Similar to Harris, Duran's promotion was sudden. He impressed at High-A last year, totaling 19 homers and 19 stolen bases, but it came with a worrisome strikeout rate (27.6%). The K% really improved in 200 PAs at Double-A to open 2022 (18.0%), and the Rangers evidently saw enough to give him a chance in the majors.
Since his June 4th debut, Duran has operated as Texas' primary third baseman. He's hitting .291/.316/.491 with 2 homers and 2 steals. He has a 97th percentile sprint speed and a 61st percentile max exit velocity.
My concerns are relatively high chase and whiff rates. Duran has a 15:2 K:BB ratio so far. Most of his success has come against fastballs so we need to see how he responds once the league adjusts. For redraft leagues it's worth squeezing the juice on his power/speed traits for now, but this could get ugly if plate discipline corrections aren't made.
About a week ago, Garcia was sporting a high chase rate, a high BABIP, and was getting a ton of hits. I was going to tweet about him and then held back, wanting to collect a bigger sample size. As the week moved along, Garcia kept chasing, continued sporting a high BABIP, and relentlessly piled up more hits.
So, I finally tweeted.
Garcia is like Duran in the sense that he hit the ground running, but the chase rate and whiff rate worry me. Chasing and whiffing aren't a death sentence for a hitter by any means, but they're skills that I like buying into, especially in small samples. It took years for the fantasy industry to realize that Javier Baez was an outlier in terms of "bad process, good results." I'm not ready to say that Garcia will follow suit.

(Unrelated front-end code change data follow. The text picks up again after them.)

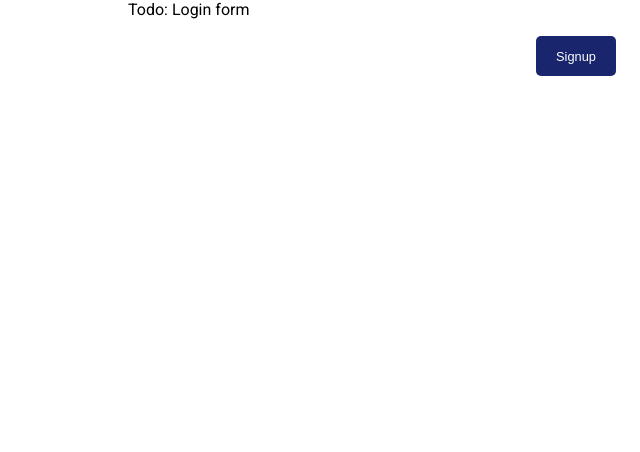
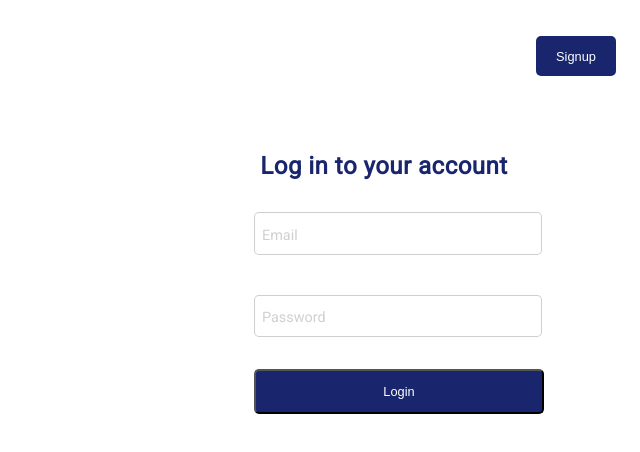
Before and after one commit to gmarcusmartinez/Cioran-Mono, a React (Create React App) app in the folder client/: page / in a window 1280 px wide. Shown: the top 452 px of the page, without its empty margins (640-1280 px from the left). Built offline with nearby package versions, Linux system fonts and the light colour scheme.

Commit message:
some stylings for login form

```diff
--- a/client/src/components/Landing/Landing.js
+++ b/client/src/components/Landing/Landing.js
@@ -8,14 +8,14 @@ const Landing = () => {
 
   return (
     <div className="landing" data-test="app-landing">
-      <div className="landing-display" data-test="app-landing-display"></div>
-      <div className="auth" data-test="app-auth-section">
+      <div className="display-section" data-test="app-landing-display"></div>
+      <div className="auth-section" data-test="app-auth-section">
         <button
           data-test="signup-btn"
           className="signup-btn"
           onClick={() => setDisplaySignup(!displaySignup)}
         >
-          Signup
+          {displaySignup ? "Login" : "Signup"}
         </button>
         {displaySignup ? <Signup /> : <Login />}
       </div>
--- a/client/src/components/Landing/Landing.scss
+++ b/client/src/components/Landing/Landing.scss
@@ -6,7 +6,15 @@
 @media (max-width: 768px) {
   .landing {
     grid-template-columns: 1fr;
+    .display-section {
+      display: none;
+    }
   }
+}
+.auth-section {
+  height: 100%;
+  display: flex;
+  justify-content: center;
 }
 .signup-btn {
   position: absolute;
--- a/client/src/components/Login/Login.js
+++ b/client/src/components/Login/Login.js
@@ -1,6 +1,21 @@
 import React from "react";
 
 const Login = () => {
-  return <div data-test="component-login">Todo: Login form</div>;
+  return (
+    <div data-test="component-login" className="login">
+      <h3>Log in to your account</h3>
+      <form>
+        <div className="input-field">
+          <input type="email" data-test="email-input" />
+          <label>Email</label>
+        </div>
+        <div className="input-field">
+          <input type="password" data-test="password-input" />
+          <label>Password</label>
+        </div>
+        <input type="submit" value="Login" className="auth-btn" />
+      </form>
+    </div>
+  );
 };
 export default Login;
--- a/client/src/components/Login/Login.scss
+++ b/client/src/components/Login/Login.scss
@@ -0,0 +1,56 @@
+.login {
+  margin-top: 25%;
+  width: 260px;
+  h3 {
+    text-align: center;
+    color: #19256d;
+    font-size: 1.5rem;
+    letter-spacing: 0.03rem;
+  }
+
+  .input-field {
+    position: relative;
+    input {
+      padding: 0.8rem;
+      width: 260px;
+      border: none;
+      outline: none;
+      margin-top: 0.5rem;
+      margin-bottom: 2rem;
+      border: 1px solid rgba(14, 19, 24, 0.2);
+      border-radius: 5px;
+      &:focus {
+        border: 1px solid #19256d;
+      }
+      &:focus ~ label {
+        top: -1rem;
+        font-size: 0.75rem;
+        color: #19256d;
+      }
+    }
+    label {
+      position: absolute;
+      top: 18%;
+      left: 0;
+      color: rgba(14, 19, 24, 0.2);
+      font-size: 0.9rem;
+      padding: 0.5rem;
+      transition: 0.5s;
+    }
+  }
+}
+
+.auth-btn {
+  padding: 0.8rem;
+  width: 290px;
+  outline: none;
+  text-decoration: none;
+  font-size: 0.8rem;
+  border-radius: 5px;
+  color: #fff;
+  background-color: #19256d;
+  transition: 0.5s;
+  &:hover {
+    background-color: #3d52d2;
+  }
+}
```
Also changed, not shown: 1 other file (tests, documents, lock files or other folders).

Through 19 games he has a 16:1 K:BB with a .431 BABIP. The 92nd percentile max exit velocity is thrilling, but more so from a long-term dynasty perspective.
What brings me back around is that while the whiff rate is troublesome (18.4 SwStr% would be top 5 in baseball), it hasn't caught up to his 20.5 K%. According to Garcia's prospect profiles at both Baseball America and Fangraphs, bat-to-ball skills and bat control are traits that he possesses.
So maybe he can maintain an approach centered around chasing with a high BABIP, but I'd still say that his current marks are unsustainable. The long-term move for Garcia is to avoid becoming too aggressive to where he's blindly swinging. That could take some time, and it's why that, while I acknowledge Garcia could be an outlier, I'm most interested in rostering him in keeper formats.
The 26-year-old has had a white-hot June, homering 5 times to bump his season-long slash line to .274/.318/.426 (114 wRC+). The biggest change in his overall approach this year has been to swing more, including on pitches outside the strike zone. Lowe's swing% is at 53.1% in 2022 compared to 46.1% for his career.
A big part of his June production has been an unsustainable 29.4 HR/FB%, but he also made changes under the hood, mainly his ground ball rate:
As you can tell, Lowe has had a stretch like this in his career before. The key is going to be maintaining an elevated swing for the duration of a season. Perhaps working with someone like Donnie Ecker, formerly of the Giants, is beginning to pay off. We'll have to wait and see.